From the records below, give the number of lines that contain the string "process", without any other text.

----- Extracted records

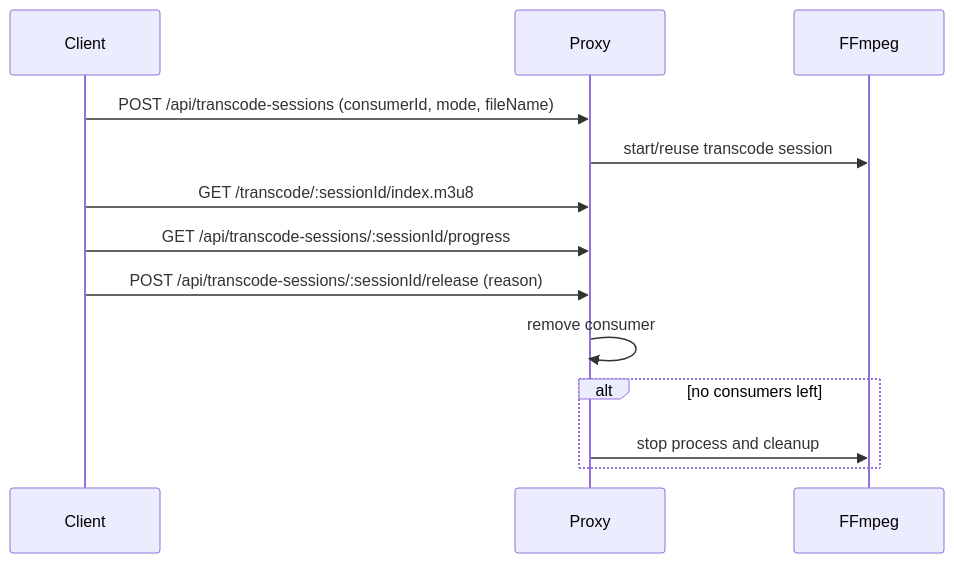
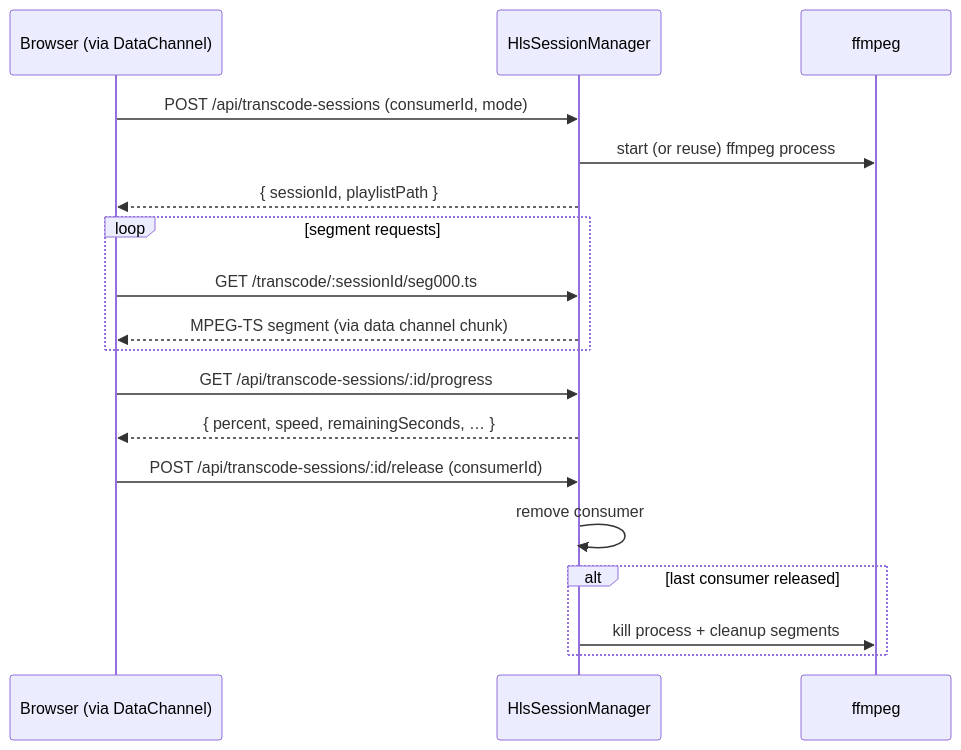
One commit to torrent-tv/proxy changed the third of 4 diagrams in README.md. Above: the diagram before and after it, drawn with Mermaid. The commit also changed other lines of this file and 8 other files, not shown here.

````diff
--- a/README.md
+++ b/README.md
@@ -200,16 +129,24 @@
 ```mermaid
 sequenceDiagram
-  participant C as Client
-  participant P as Proxy
-  participant F as FFmpeg
+  participant B as Browser (via DataChannel)
+  participant H as HlsSessionManager
+  participant F as ffmpeg
 
-  C->>P: POST /api/transcode-sessions (consumerId, mode, fileName)
-  P->>F: start/reuse transcode session
-  C->>P: GET /transcode/:sessionId/index.m3u8
-  C->>P: GET /api/transcode-sessions/:sessionId/progress
-  C->>P: POST /api/transcode-sessions/:sessionId/release (reason)
-  P->>P: remove consumer
-  alt no consumers left
-    P->>F: stop process and cleanup
+  B->>H: POST /api/transcode-sessions (consumerId, mode)
+  H->>F: start (or reuse) ffmpeg process
+  H-->>B: { sessionId, playlistPath }
+
+  loop segment requests
+    B->>H: GET /transcode/:sessionId/seg000.ts
+    H-->>B: MPEG-TS segment (via data channel chunk)
+  end
+
+  B->>H: GET /api/transcode-sessions/:id/progress
+  H-->>B: { percent, speed, remainingSeconds, … }
+
+  B->>H: POST /api/transcode-sessions/:id/release (consumerId)
+  H->>H: remove consumer
+  alt last consumer released
+    H->>F: kill process + cleanup segments
   end
 ```
````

----------

▸ Solution to this exercise
3